Four years is the amount of time I spent in college, and now the amount of time I’ve lived since graduating. One went twice as quickly as the other.
Four years ago was the last time I had someone tell me I had to read a book for an assignment.
I think that’s the strangest thing about being out of school. Everything I study is chosen.
I’m not saying it was ever difficult to get me to read my assigned books in school, except Edith Hamilton’s ‘Mythology’ — that was my all time least favorite thing to read and poor Sandy Hall, my 9th grade English teacher and lifelong friend, still has to hear about it sometimes. Still, I may have been somewhat of a slacker student, but reading was the school assignment I was always guaranteed to do.
Brief moment in defense of slacker students who love to read — I’ve never once been asked to solve an algebra equation in adulthood, but I read every single day — for work and entertainment.
The thing about the real world is no one is assigning books. No one is going to tell me I have to read something because a grade depends on it. So I get to choose. The problem with being able to choose is that I want to read all of the books. I want to fill every shelf in my home. I want to always have fresh pages I haven’t seen.
I don’t want to stop until I’ve at least taken a shot at every book in every style.
In elementary school I had a teacher I drove crazy by reading several books at a time instead of just focusing on the one we were reading for class. Adulthood is like that.
This need to read every book is an impatient one. It manifests itself in stacks of hardcovers and paperbacks covering every open surface in my bedroom, and long lists of titles that need to be crossed off.
I’ve read some books I hated. Last year I tried my damndest to get through my first Stephen King book, but I just couldn’t stay interested.
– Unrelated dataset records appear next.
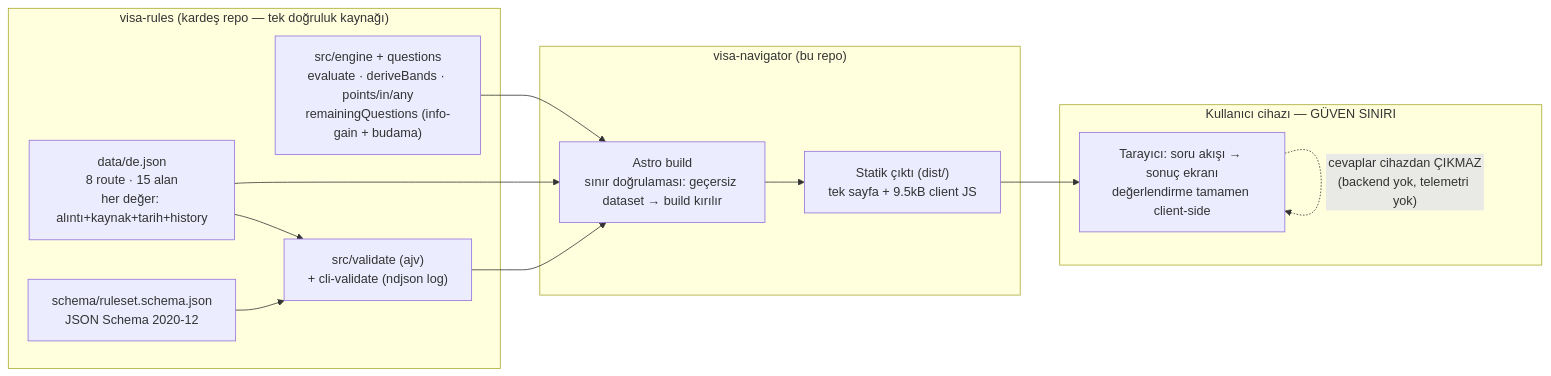
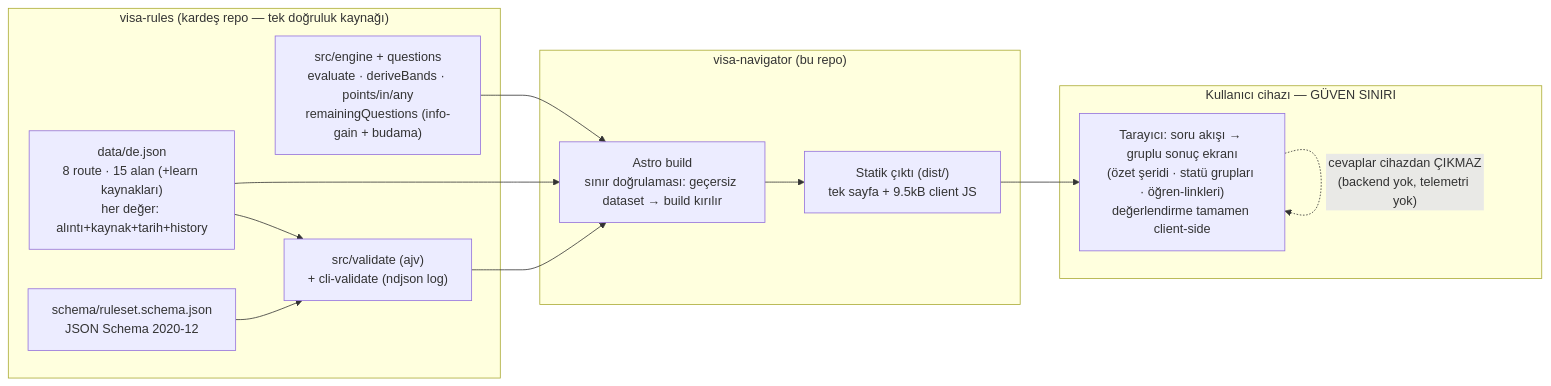
The diagram in docs/spine/ARCHITECTURE.md (OytunOnal/permit-rulebook), drawn with Mermaid before and after one commit. The commit also changed other lines of this file and 3 other files, not shown here.

Commit message:
Ledgers: v0.3 real-green, architecture updated, s4 boundary next

````diff
--- a/docs/spine/ARCHITECTURE.md
+++ b/docs/spine/ARCHITECTURE.md
@@ -5,24 +5,24 @@
 ```mermaid
 flowchart LR
     subgraph rules["visa-rules (kardeş repo — tek doğruluk kaynağı)"]
-        DATA["data/de.json<br/>8 route · 15 alan<br/>her değer: alıntı+kaynak+tarih+history"]
+        DATA["data/de.json<br/>8 route · 15 alan (+learn kaynakları)<br/>her değer: alıntı+kaynak+tarih+history"]
         SCHEMA["schema/ruleset.schema.json<br/>JSON Schema 2020-12"]
         ENGINE["src/engine + questions<br/>evaluate · deriveBands · points/in/any<br/>remainingQuestions (info-gain + budama)"]
         VALIDATE["src/validate (ajv)<br/>+ cli-validate (ndjson log)"]
     end
 
     subgraph nav["visa-navigator (bu repo)"]
         BUILD["Astro build<br/>sınır doğrulaması: geçersiz dataset → build kırılır"]
         SITE["Statik çıktı (dist/)<br/>tek sayfa + 9.5kB client JS"]
     end
 
     subgraph device["Kullanıcı cihazı — GÜVEN SINIRI"]
-        UI["Tarayıcı: soru akışı → sonuç ekranı<br/>değerlendirme tamamen client-side"]
+        UI["Tarayıcı: soru akışı → gruplu sonuç ekranı<br/>(özet şeridi · statü grupları · öğren-linkleri)<br/>değerlendirme tamamen client-side"]
     end
 
     DATA --> VALIDATE --> BUILD
     SCHEMA --> VALIDATE
     DATA --> BUILD
     ENGINE --> BUILD --> SITE --> UI
     UI -. "cevaplar cihazdan ÇIKMAZ<br/>(backend yok, telemetri yok)" .-> UI
 ```
````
I’ve read books that disappointed me, endings that left me deflated, storylines that just didn’t make sense… but I’ve never regretted any moments spent in the pages.